Good grief, it’s been almost three weeks since I posted. Sorry about that, but life has been surprisingly hectic. We’ve enjoyed houseguests, a couple of road trips, some holiday celebrations and, thankfully, some rain. Some sadness and medical issues have been mixed in, but everything is on track now.
So it’s back to the amazing American West.
I’ve already shared a glimpse of Arches National Park in Utah with a stroll down the stylish, sandstone Park Avenue. But now it’s on to the Windows Section of the park.
Some people consider this area to be the beating heart of Arches. The area contains a large concentration of arches and is one of the most scenic locations in the park. North Window, Turret Arch and Double Arch are just a few of the awe-inspiring expanses situated in just over two square miles. Other named features in this area include Garden of Eden, Elephant Butte and Parade of Elephants. Balanced Rock is near the entrance to the Windows Section.
I can’t confidently identify everything we saw on this stretch, but the captions include as much as I know, or as much as I can guess.
Our major visits were to the Balanced Rock and Double Arch. We walked around all of Balanced Rock and I got quite a few shots from different angles, including a pic of a fellow who scaled the nearby, more bulbous rock. There were a couple folks up there, but only one was visible by the time I got the camera out.
We also did the hike to Double Arch and back. It is the tallest (112 feet/34 metres) and second-longest (144 feet/44 metres) arch in the park. In the past, it has also been called Double Windows, Twinbow Bridges and the Jug Handles (remind me to tell you a funny story about jugs).
One aspect of the walk really annoyed me. It was another one of those times when people think the rules or advice don’t apply to them.

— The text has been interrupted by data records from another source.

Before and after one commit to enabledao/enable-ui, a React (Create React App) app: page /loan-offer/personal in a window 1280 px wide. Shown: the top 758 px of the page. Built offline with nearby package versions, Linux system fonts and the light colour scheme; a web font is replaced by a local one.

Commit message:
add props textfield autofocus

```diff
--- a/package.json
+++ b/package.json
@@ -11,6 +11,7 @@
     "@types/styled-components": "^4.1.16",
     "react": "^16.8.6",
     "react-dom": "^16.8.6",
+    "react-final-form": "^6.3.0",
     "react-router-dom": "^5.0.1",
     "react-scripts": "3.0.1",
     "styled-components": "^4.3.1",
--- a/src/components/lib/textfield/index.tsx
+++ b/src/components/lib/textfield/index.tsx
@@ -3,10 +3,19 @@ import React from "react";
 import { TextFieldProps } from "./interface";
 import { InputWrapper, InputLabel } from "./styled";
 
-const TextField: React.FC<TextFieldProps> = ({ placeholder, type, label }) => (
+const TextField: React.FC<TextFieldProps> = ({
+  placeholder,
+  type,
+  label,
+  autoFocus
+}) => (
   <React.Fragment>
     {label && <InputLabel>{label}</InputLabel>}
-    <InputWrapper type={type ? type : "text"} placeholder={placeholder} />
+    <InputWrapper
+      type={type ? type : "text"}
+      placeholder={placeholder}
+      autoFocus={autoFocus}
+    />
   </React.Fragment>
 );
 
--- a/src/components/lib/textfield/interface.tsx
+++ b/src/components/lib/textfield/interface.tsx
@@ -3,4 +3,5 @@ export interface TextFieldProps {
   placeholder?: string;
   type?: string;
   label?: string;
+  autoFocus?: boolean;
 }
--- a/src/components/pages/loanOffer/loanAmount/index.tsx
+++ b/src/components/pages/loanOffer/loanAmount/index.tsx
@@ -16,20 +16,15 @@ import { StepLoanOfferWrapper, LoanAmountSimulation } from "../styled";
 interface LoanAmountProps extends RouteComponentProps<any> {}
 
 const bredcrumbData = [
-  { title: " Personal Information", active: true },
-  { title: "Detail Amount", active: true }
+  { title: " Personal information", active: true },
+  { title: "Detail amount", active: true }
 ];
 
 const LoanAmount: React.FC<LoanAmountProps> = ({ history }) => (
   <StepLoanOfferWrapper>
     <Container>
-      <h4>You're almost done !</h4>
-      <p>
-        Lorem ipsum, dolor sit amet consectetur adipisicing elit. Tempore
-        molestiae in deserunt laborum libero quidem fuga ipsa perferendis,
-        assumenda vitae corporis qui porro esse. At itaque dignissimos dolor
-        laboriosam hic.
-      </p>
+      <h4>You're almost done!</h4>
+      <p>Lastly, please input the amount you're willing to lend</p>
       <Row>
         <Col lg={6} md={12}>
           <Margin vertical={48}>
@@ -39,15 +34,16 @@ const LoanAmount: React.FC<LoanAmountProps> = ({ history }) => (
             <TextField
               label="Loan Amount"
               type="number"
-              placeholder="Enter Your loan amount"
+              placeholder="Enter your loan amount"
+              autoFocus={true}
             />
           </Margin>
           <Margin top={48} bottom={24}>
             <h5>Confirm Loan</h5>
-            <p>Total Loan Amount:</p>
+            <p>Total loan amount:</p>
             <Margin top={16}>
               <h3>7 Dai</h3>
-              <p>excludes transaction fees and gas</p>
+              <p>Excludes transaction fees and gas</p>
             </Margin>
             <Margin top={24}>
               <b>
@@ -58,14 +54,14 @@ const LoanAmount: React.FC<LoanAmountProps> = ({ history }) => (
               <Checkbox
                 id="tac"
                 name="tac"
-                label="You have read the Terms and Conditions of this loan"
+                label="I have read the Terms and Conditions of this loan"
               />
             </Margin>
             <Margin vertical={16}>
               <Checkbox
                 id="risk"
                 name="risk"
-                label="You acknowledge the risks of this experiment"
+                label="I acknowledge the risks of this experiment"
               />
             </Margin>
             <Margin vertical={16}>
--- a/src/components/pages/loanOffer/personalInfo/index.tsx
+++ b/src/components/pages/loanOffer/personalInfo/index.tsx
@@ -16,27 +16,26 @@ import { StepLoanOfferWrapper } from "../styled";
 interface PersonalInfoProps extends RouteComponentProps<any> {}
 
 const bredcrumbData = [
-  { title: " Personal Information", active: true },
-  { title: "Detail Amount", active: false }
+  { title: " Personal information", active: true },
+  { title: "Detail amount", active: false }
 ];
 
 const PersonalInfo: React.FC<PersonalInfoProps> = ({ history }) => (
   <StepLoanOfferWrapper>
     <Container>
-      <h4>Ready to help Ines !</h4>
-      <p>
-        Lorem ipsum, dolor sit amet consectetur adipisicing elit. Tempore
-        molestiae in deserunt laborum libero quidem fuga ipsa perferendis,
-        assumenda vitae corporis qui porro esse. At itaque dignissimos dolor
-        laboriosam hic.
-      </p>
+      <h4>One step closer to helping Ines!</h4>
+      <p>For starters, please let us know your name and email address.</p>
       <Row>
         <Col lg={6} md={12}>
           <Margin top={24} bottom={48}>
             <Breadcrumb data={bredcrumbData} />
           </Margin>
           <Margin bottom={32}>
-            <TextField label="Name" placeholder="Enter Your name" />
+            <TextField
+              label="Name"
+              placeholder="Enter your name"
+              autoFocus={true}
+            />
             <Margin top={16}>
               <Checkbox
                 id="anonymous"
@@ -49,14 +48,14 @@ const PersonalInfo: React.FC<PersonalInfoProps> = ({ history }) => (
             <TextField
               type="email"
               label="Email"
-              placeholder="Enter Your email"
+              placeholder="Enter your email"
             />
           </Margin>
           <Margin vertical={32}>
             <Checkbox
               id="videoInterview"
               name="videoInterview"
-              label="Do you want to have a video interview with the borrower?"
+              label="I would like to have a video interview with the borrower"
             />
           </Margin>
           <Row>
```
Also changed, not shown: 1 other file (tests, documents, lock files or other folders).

Plenty of signs make it clear that the knobbly, black biological soil crust is a living groundcover and should not be walked on. It’s the foundation of high desert plant life in Arches and the surrounding area. It’s composed of cyanobacteria, and also includes lichens, mosses, green algae, microfungi and bacteria.

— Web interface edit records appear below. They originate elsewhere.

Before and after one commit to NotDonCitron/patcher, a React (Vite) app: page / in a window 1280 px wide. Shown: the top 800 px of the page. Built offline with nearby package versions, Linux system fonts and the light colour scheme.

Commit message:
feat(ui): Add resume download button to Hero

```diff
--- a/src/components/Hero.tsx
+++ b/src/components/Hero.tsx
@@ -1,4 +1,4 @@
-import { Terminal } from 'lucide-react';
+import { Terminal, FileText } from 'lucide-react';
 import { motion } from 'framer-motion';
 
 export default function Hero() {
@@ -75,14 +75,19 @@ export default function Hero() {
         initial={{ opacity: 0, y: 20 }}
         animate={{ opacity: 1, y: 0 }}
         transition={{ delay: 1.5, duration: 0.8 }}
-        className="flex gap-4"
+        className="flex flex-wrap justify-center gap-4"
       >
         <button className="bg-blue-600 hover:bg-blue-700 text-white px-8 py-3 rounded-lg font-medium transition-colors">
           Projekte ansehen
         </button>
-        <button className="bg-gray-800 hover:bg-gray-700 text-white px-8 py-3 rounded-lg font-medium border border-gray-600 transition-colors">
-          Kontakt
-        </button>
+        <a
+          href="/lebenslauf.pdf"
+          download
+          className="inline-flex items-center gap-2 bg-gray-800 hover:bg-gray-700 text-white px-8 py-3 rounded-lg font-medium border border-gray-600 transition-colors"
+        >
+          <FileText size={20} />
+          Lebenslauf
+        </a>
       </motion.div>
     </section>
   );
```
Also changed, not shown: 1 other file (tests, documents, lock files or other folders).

The soil crust binds together sand and rock particles, which allows plants to establish their roots. They also provide desert plants with moisture and nutrients in an otherwise inhospitable environment. As one sign says, ‘The crust is so fragile that one footstep can wipe out years of growth’. It goes on to ask people to stay on the path to protect ‘the living soil’.

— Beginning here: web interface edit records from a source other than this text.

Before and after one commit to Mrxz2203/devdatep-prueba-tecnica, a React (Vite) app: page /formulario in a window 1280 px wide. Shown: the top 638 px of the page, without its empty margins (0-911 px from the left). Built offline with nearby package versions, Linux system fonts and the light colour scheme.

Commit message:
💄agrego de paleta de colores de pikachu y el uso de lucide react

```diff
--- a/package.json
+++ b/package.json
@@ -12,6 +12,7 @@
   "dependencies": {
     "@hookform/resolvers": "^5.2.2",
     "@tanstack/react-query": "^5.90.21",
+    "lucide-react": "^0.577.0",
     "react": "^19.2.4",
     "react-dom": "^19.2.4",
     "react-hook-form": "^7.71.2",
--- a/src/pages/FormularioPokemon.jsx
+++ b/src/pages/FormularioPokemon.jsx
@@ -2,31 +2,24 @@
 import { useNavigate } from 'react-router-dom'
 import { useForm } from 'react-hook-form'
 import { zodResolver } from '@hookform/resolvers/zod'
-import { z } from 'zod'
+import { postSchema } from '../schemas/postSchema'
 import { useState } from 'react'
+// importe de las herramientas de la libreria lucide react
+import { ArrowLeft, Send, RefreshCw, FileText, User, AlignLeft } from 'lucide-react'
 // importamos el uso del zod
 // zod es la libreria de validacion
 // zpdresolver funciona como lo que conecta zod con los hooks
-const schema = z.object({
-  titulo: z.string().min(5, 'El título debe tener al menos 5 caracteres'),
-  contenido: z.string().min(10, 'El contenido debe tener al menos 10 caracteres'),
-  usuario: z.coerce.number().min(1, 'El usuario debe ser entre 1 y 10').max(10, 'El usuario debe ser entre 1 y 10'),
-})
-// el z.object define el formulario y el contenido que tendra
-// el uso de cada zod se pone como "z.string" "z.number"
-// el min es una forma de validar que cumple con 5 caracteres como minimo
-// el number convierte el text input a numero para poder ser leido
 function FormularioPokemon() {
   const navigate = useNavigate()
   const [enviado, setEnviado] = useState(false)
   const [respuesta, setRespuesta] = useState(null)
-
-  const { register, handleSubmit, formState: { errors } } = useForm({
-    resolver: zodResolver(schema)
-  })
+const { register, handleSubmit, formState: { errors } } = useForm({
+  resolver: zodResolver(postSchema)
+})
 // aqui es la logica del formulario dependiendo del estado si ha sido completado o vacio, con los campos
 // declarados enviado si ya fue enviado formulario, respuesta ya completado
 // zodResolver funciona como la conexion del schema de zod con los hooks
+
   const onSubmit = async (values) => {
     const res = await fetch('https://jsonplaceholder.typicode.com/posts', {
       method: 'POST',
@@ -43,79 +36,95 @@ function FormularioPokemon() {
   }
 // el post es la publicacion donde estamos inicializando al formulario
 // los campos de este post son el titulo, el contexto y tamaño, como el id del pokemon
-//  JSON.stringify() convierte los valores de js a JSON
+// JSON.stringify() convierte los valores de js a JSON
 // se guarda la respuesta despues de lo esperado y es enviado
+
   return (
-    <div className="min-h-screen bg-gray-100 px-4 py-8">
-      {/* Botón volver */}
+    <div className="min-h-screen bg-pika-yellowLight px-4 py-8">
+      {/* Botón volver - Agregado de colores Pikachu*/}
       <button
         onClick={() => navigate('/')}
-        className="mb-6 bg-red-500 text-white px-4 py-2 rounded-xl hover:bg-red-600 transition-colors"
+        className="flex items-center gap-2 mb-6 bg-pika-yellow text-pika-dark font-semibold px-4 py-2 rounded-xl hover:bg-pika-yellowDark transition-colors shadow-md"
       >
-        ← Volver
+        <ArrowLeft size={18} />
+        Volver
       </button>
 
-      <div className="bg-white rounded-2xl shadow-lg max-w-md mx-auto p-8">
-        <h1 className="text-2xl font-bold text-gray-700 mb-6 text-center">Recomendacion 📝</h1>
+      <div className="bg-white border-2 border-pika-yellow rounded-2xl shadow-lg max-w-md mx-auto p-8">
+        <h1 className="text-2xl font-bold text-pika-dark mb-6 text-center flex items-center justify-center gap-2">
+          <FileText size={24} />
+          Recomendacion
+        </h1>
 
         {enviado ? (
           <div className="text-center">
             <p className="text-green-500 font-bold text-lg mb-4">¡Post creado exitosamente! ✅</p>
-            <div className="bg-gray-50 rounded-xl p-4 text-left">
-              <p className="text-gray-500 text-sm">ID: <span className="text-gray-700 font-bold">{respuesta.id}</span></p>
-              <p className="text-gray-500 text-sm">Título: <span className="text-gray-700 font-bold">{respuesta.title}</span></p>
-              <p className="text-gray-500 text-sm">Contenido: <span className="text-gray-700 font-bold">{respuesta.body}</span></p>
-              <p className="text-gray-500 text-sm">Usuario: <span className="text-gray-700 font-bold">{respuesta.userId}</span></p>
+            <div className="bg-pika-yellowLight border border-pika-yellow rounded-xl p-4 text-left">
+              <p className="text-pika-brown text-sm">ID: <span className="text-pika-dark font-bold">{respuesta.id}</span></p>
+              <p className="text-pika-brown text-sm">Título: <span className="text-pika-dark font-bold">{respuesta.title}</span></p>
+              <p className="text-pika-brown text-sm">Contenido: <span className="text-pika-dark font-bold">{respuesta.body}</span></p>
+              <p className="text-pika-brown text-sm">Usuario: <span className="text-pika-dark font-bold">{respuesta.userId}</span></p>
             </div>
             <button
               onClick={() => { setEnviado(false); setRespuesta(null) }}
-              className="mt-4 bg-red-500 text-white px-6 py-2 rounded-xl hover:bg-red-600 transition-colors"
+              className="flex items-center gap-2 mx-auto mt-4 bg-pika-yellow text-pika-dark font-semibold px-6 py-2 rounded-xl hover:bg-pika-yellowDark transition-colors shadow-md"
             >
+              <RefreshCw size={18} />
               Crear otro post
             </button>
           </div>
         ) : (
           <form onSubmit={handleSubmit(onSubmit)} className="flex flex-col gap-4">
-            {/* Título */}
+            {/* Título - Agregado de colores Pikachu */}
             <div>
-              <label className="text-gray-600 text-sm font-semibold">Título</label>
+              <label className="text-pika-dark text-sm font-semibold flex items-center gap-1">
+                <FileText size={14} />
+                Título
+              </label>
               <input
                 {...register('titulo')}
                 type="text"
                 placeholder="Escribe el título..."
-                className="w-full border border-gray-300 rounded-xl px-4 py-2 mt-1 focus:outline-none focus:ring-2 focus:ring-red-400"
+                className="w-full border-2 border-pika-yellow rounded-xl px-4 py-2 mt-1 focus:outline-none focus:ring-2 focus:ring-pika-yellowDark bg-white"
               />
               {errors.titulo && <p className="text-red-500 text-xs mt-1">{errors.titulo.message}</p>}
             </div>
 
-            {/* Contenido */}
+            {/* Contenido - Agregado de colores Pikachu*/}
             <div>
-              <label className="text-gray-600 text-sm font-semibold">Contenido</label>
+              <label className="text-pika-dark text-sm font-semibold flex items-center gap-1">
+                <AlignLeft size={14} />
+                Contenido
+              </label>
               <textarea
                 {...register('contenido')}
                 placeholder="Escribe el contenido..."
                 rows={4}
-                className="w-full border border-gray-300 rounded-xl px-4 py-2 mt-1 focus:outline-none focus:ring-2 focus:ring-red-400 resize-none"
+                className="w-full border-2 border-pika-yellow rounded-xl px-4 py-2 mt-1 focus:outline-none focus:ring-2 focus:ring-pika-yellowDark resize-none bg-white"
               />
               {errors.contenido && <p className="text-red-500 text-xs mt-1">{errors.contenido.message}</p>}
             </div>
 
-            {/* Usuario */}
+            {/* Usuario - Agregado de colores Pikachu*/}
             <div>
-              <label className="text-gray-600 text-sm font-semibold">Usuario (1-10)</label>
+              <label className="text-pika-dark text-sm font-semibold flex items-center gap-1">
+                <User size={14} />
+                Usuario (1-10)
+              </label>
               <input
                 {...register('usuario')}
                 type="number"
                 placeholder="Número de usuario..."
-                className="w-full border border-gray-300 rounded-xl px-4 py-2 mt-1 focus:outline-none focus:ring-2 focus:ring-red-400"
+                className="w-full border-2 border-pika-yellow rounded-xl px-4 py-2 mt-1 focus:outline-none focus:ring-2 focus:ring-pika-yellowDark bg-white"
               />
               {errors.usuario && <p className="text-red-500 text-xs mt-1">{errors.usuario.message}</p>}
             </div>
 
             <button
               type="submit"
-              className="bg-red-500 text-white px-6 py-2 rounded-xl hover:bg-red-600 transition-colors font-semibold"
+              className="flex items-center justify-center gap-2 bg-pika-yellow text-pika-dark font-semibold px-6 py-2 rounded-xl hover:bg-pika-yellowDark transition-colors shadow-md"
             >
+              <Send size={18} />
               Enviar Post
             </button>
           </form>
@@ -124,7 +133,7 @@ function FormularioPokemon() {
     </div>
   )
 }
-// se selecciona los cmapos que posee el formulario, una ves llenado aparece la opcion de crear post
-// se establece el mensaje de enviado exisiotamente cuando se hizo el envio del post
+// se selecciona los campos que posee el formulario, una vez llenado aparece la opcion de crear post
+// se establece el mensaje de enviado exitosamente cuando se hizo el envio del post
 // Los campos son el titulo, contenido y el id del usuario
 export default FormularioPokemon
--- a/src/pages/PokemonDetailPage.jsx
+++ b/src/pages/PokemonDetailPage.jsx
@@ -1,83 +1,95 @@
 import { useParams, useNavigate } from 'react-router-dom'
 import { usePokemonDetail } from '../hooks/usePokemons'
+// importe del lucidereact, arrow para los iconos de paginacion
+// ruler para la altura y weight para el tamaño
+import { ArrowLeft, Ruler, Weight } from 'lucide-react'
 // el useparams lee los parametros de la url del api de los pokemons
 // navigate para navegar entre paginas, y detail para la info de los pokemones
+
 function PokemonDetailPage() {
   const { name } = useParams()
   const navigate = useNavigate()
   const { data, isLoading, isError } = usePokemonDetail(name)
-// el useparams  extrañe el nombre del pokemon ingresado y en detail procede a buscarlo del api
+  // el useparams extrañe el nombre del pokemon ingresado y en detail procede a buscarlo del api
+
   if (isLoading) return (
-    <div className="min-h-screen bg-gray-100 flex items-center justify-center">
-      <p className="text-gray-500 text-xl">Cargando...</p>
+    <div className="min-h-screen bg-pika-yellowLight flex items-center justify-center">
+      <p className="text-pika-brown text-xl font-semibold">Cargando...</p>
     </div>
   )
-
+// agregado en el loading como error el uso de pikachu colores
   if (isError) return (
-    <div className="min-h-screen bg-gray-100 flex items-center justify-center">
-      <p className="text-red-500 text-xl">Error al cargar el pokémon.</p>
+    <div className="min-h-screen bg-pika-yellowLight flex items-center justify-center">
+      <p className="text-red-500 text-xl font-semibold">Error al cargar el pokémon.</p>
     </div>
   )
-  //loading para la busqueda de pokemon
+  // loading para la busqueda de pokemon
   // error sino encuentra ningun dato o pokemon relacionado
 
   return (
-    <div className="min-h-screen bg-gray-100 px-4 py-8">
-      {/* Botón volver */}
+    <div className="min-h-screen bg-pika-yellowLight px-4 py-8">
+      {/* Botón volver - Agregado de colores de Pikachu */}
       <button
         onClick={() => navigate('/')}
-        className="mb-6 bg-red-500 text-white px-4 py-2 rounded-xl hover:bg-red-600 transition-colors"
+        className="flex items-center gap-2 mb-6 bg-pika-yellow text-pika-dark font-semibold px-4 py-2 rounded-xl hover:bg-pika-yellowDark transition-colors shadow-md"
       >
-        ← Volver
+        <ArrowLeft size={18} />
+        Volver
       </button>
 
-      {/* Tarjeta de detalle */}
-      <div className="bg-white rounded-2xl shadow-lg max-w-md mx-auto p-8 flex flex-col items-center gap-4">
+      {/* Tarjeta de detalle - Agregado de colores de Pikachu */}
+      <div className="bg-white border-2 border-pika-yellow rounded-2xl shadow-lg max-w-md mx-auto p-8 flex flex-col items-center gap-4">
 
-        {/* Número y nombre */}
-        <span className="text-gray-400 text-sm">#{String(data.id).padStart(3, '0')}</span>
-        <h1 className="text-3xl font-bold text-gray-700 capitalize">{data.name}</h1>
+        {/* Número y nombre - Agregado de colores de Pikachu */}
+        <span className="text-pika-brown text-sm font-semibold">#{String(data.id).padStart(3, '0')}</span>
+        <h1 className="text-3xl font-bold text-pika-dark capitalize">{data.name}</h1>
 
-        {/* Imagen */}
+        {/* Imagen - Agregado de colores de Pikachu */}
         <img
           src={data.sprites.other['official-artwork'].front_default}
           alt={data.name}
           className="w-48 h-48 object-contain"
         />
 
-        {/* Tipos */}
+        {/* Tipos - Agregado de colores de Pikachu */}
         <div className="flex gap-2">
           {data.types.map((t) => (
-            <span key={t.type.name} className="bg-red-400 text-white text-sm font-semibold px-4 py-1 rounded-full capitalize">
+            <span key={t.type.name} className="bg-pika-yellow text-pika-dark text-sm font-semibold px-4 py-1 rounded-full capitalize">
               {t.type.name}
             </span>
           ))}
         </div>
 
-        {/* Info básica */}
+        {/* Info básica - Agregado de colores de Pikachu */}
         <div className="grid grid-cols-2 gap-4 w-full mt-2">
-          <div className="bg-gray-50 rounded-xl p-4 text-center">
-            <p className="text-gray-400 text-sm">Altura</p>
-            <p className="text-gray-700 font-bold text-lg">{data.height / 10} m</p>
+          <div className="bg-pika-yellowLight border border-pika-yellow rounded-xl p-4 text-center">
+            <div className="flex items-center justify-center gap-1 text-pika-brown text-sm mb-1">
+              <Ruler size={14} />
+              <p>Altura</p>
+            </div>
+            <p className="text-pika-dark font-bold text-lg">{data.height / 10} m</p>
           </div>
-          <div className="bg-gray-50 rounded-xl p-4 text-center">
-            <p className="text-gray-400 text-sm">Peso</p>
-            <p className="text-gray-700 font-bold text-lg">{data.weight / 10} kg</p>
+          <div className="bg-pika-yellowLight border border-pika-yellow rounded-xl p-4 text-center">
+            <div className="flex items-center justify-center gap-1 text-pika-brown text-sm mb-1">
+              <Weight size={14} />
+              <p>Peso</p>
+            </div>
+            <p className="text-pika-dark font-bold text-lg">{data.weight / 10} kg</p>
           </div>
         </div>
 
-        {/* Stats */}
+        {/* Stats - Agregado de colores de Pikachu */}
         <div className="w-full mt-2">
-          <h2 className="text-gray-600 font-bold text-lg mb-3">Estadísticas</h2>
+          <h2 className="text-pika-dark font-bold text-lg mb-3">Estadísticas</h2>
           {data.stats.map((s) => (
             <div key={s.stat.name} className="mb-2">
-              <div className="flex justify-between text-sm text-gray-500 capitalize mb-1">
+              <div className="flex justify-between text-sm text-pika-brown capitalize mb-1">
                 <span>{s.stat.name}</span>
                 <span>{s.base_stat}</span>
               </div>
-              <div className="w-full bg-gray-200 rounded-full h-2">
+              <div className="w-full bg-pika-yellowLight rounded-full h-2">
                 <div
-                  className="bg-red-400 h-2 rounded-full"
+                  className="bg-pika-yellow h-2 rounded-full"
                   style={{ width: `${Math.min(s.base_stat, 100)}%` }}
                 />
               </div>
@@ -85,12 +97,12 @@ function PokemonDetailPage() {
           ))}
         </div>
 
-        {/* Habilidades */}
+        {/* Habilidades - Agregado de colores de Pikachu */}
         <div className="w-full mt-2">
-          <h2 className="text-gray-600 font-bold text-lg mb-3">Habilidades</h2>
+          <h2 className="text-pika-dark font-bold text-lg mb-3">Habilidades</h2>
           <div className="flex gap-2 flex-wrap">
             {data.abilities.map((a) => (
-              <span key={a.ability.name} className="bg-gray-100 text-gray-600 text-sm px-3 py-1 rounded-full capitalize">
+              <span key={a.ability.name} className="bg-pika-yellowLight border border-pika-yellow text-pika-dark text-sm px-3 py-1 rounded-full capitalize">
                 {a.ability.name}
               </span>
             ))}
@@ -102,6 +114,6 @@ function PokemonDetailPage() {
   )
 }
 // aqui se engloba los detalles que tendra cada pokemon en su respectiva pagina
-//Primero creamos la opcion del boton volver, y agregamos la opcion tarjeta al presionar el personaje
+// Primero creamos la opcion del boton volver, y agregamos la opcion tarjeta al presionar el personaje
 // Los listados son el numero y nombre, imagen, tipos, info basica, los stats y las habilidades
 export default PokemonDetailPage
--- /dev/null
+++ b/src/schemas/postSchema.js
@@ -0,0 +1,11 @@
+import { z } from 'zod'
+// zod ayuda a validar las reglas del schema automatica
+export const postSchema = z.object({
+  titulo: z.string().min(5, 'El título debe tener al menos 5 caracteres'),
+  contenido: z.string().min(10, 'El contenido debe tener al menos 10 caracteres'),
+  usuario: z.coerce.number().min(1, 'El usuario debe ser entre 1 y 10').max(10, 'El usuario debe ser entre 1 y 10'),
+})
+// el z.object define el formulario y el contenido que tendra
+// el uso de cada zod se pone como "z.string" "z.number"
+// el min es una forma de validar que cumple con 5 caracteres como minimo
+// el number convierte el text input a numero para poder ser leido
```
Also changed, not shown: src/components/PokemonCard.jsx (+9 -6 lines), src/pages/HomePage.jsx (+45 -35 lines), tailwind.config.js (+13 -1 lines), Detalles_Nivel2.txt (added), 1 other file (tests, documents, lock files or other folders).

Which is why I was furious to see a family with a dog and a fellow with a camera as long as his arm trudging across the soil crust. I wanted to scream at them, but it’s not a challenge you’d risk in the USA these days.
As an aside, back then my hip was still bothering me (all good now). But it kept me from joining the rest of the group on the trek to the most famous arch of all—the Delicate Arch. Maybe next time.